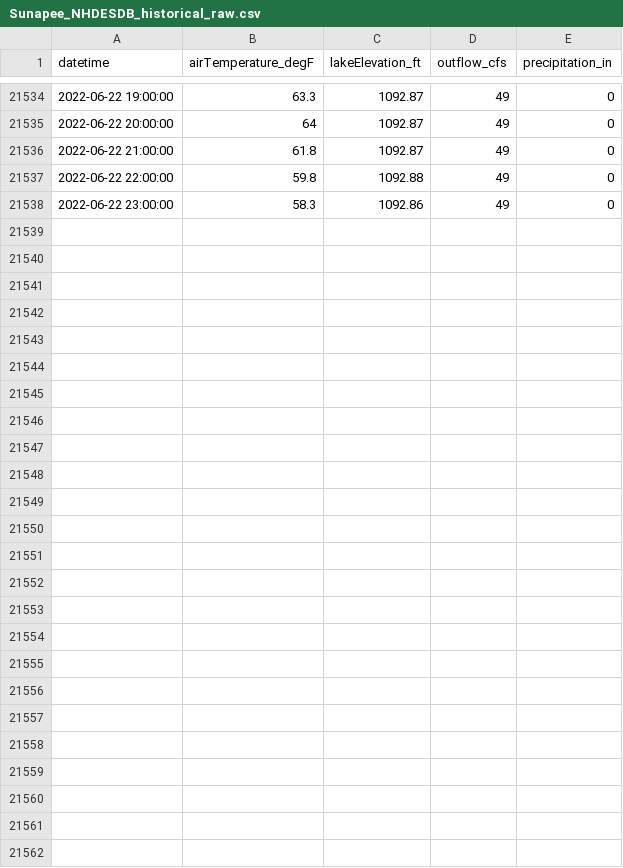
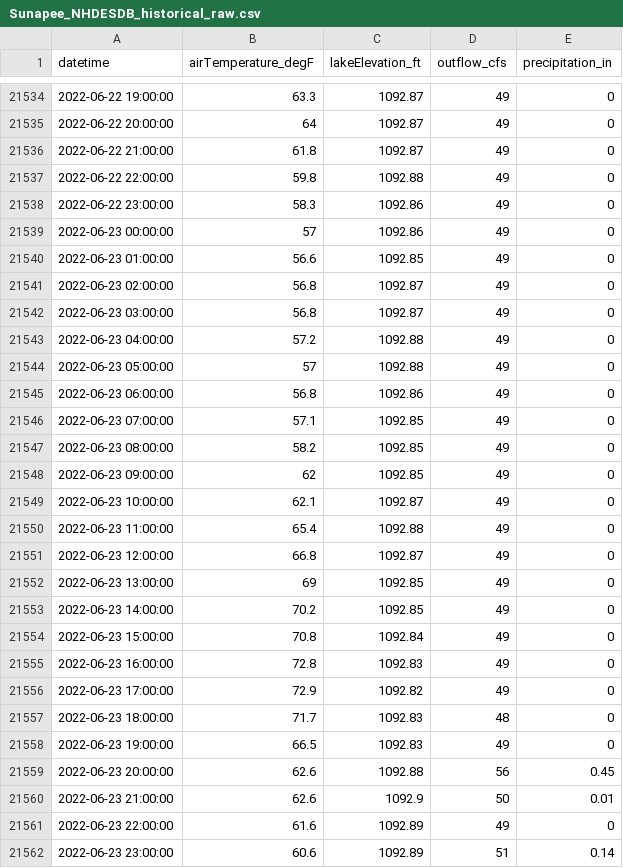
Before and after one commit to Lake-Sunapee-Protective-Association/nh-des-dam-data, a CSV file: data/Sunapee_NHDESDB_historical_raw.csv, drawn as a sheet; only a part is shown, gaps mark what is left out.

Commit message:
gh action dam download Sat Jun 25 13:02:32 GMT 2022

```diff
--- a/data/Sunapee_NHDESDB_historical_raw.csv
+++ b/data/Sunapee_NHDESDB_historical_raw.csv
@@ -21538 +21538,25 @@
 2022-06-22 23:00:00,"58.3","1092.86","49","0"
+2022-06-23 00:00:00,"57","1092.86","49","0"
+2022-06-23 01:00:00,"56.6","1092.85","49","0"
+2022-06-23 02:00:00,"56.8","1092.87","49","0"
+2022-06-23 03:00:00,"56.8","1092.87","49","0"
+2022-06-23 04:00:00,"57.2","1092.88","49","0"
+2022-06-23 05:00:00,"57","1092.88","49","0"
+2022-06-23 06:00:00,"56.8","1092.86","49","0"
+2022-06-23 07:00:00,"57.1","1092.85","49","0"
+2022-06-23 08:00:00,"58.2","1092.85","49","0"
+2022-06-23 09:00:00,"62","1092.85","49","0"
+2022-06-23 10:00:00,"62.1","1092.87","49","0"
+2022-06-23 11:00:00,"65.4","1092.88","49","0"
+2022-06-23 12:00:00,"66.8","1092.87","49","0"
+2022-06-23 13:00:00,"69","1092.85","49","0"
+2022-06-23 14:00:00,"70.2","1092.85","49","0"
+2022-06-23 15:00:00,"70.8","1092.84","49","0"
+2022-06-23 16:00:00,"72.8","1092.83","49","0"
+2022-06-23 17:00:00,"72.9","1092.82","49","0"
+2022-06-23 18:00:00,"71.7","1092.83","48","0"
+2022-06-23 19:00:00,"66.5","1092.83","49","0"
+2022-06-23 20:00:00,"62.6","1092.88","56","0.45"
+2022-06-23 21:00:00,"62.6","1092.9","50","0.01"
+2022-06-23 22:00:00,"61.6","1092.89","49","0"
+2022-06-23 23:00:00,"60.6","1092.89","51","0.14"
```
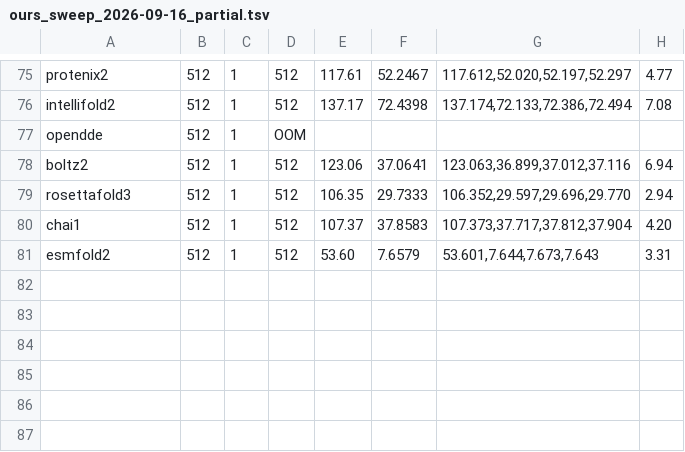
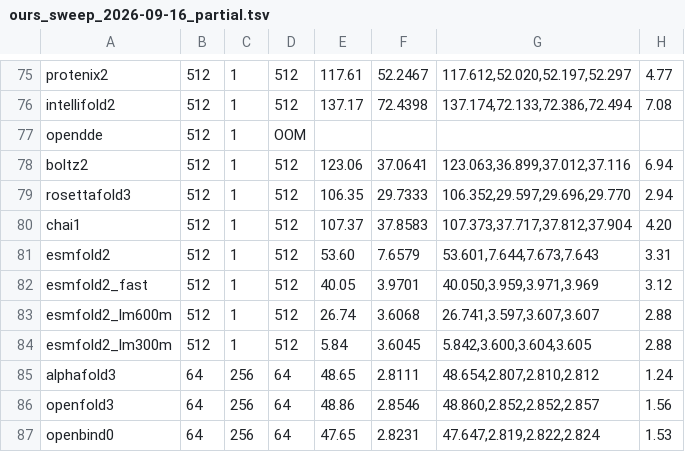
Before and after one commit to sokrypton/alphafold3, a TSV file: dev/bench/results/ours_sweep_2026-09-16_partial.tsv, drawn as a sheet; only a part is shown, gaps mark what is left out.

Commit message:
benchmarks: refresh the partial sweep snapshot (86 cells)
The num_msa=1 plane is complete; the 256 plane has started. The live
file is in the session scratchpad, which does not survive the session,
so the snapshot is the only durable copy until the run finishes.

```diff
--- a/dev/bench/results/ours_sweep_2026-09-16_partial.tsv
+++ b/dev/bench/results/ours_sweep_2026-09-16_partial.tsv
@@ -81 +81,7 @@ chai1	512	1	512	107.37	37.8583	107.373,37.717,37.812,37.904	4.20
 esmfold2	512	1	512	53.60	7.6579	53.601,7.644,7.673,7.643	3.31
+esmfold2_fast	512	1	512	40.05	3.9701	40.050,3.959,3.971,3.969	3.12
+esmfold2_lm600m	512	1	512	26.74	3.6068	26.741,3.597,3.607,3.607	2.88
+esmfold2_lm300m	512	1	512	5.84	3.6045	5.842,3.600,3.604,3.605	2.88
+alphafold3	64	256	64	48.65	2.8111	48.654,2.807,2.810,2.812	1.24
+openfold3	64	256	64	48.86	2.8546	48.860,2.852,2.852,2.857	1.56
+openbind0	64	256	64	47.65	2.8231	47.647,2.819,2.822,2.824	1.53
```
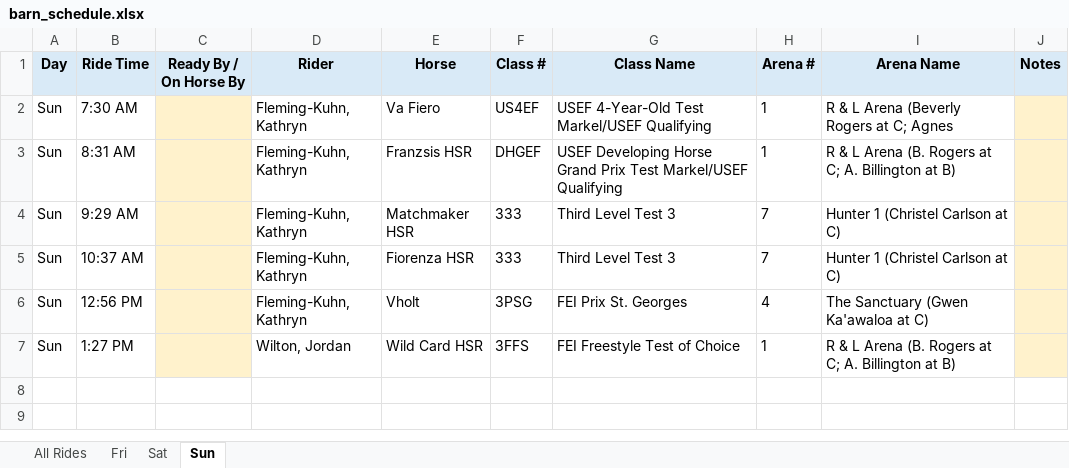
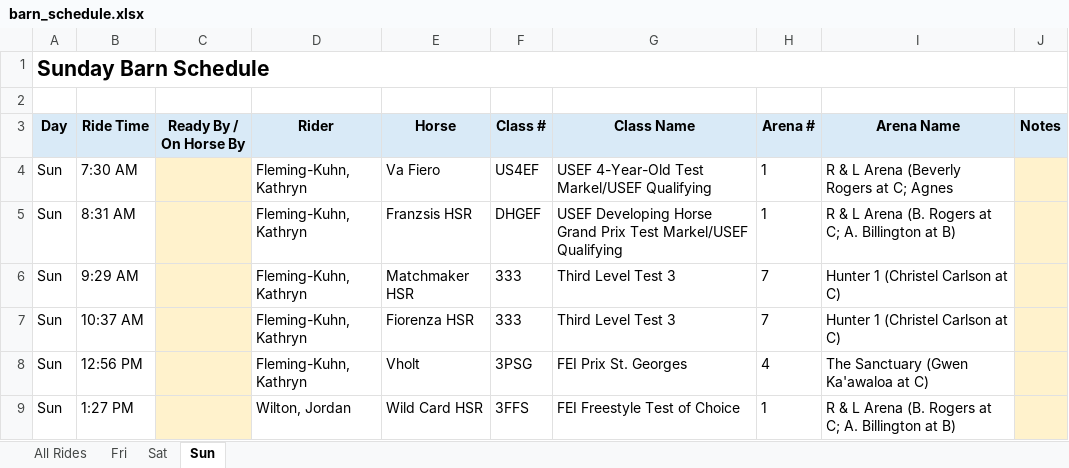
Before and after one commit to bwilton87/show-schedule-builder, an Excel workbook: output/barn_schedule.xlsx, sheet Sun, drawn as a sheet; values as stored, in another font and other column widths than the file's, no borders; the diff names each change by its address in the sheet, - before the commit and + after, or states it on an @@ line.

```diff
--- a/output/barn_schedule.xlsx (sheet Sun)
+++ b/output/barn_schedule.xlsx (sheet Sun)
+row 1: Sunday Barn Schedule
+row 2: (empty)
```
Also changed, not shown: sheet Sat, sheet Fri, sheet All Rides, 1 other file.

┄┄┄┄┄┄┄┄┄┄┄┄┄┄┄┄┄┄┄┄

### What you will do
Look through the data above for the string "only" and copy every line where it appears.

### Reply to the task
Before and after one commit to Lake-Sunapee-Protective-Association/nh-des-dam-data, a CSV file: data/Sunapee_NHDESDB_historical_raw.csv, drawn as a sheet; only a part is shown, gaps mark what is left out.
Before and after one commit to sokrypton/alphafold3, a TSV file: dev/bench/results/ours_sweep_2026-09-16_partial.tsv, drawn as a sheet; only a part is shown, gaps mark what is left out.
so the snapshot is the only durable copy until the run finishes.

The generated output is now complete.